━━ SOURCE DATA ━━

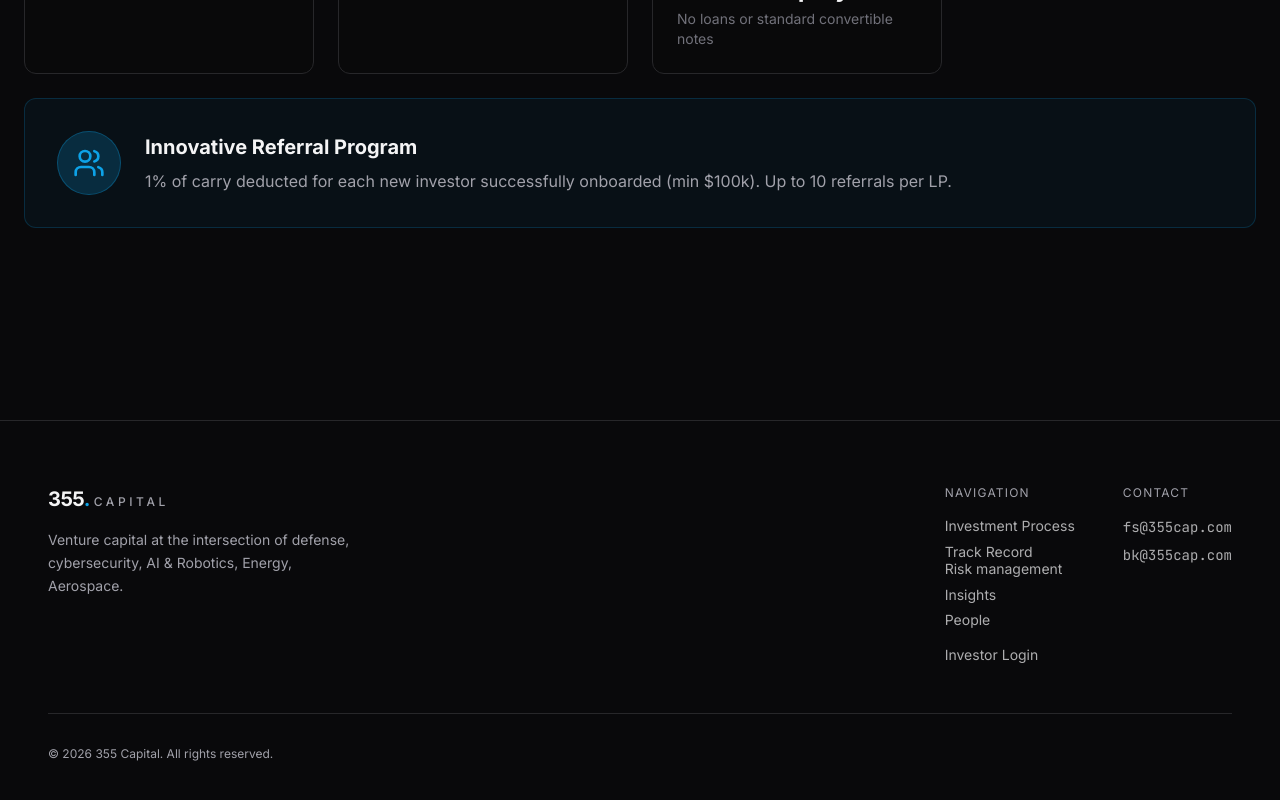
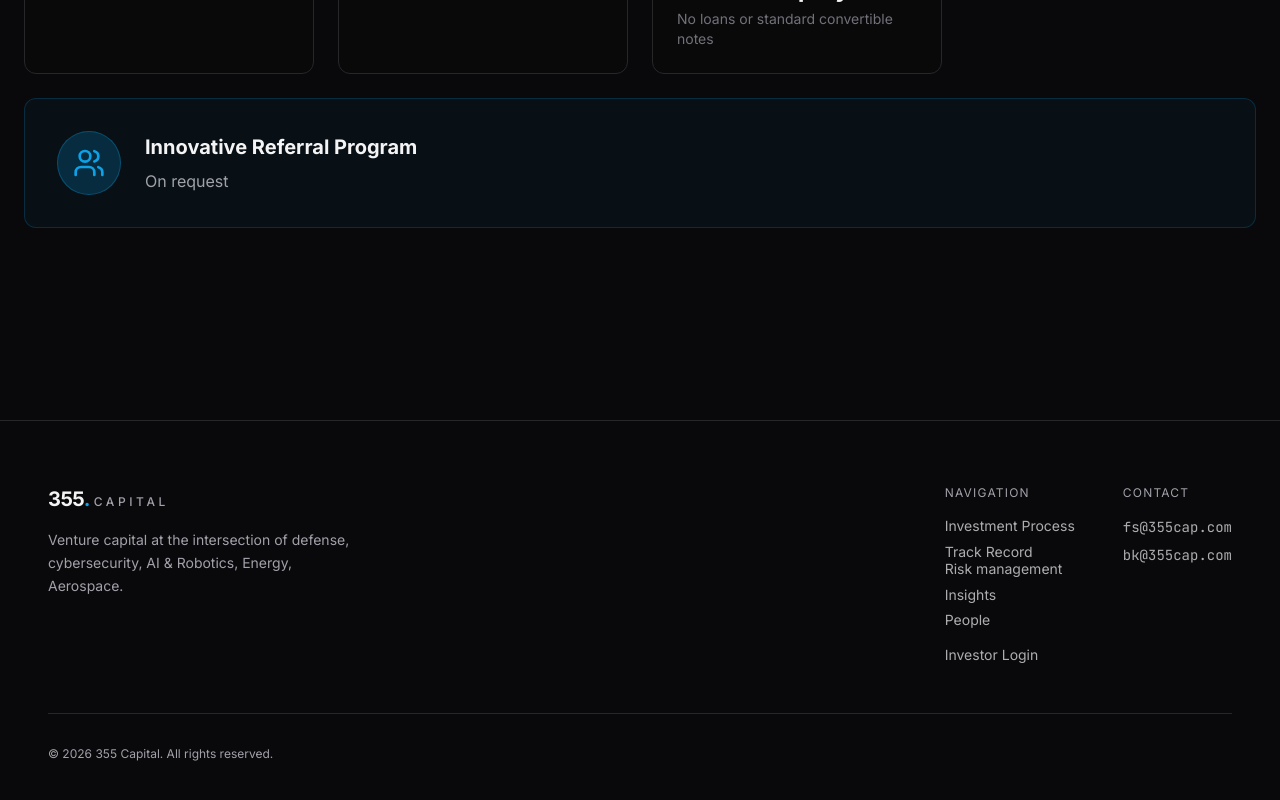
Before and after one commit to Raphae1001/355-capital-launch, a React (Vite) app: page /investment-process in a window 1280 px wide. Shown: the part 2583-3383 px from the top of the page. Built offline with nearby package versions, Linux system fonts and the light colour scheme; the HTML template or start-up script is replaced by a standard one.

Commit message:
feat: copy hero/referral/investissements + vercel headers explicites
- Hero: « applied » même couleur (text-sky-400)
- Referral: « On request »
- Selected investments: … après Medadom
- vercel.json: headers par chemin (sans regex ambiguë)

```diff
--- a/src/index.css
+++ b/src/index.css
@@ -74,7 +74,7 @@
   }
 
   .gradient-text {
-    @apply bg-clip-text text-transparent bg-gradient-to-r from-sky-500 via-sky-300 to-zinc-100;
+    @apply text-sky-400;
   }
 
   .gradient-border {
--- a/src/pages/InvestmentProcess.tsx
+++ b/src/pages/InvestmentProcess.tsx
@@ -148,10 +148,7 @@ export default function InvestmentProcess() {
                </div>
                <div>
                  <h3 className="text-xl font-bold text-zinc-100 mb-2">Innovative Referral Program</h3>
-                 <p className="text-zinc-400">
-                   1% of carry deducted for each new investor successfully onboarded (min $100k).
-                   Up to 10 referrals per LP.
-                 </p>
+                 <p className="text-zinc-400">On request</p>
                </div>
             </div>
           </section>
--- a/src/pages/PerformanceAndRisk.tsx
+++ b/src/pages/PerformanceAndRisk.tsx
@@ -28,7 +28,7 @@ const activeDeals = [
   { name: "Xtend", status: "Not yet", type: "Primary" },
   { name: "SENAI", status: "Not yet", type: "Primary" },
   { name: "Medadom", status: "Not yet", type: "Primary" },
-  { name: "Mega-biopharma", status: "Not yet", type: "Primary" },
+  { name: "…", status: "", type: "" },
 ];
 
 const riskPillars = [
--- a/src/pages/TrackRecord.tsx
+++ b/src/pages/TrackRecord.tsx
@@ -14,7 +14,7 @@ const activeDeals = [
   { name: "Xtend", status: "Not yet", type: "Primary" },
   { name: "SENAI", status: "Not yet", type: "Primary" },
   { name: "Medadom", status: "Not yet", type: "Primary" },
-  { name: "Mega-biopharma", status: "Not yet", type: "Primary" },
+  { name: "…", status: "", type: "" },
 ];
 
 export default function TrackRecord() {
```
Also changed, not shown: vercel.json.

━━━

-- EXERCISE PROMPT --
From the entries above, copy every line containing the word "pages".

-- EXPECTED ANSWER --
--- a/src/pages/InvestmentProcess.tsx
+++ b/src/pages/InvestmentProcess.tsx
--- a/src/pages/PerformanceAndRisk.tsx
+++ b/src/pages/PerformanceAndRisk.tsx
--- a/src/pages/TrackRecord.tsx
+++ b/src/pages/TrackRecord.tsx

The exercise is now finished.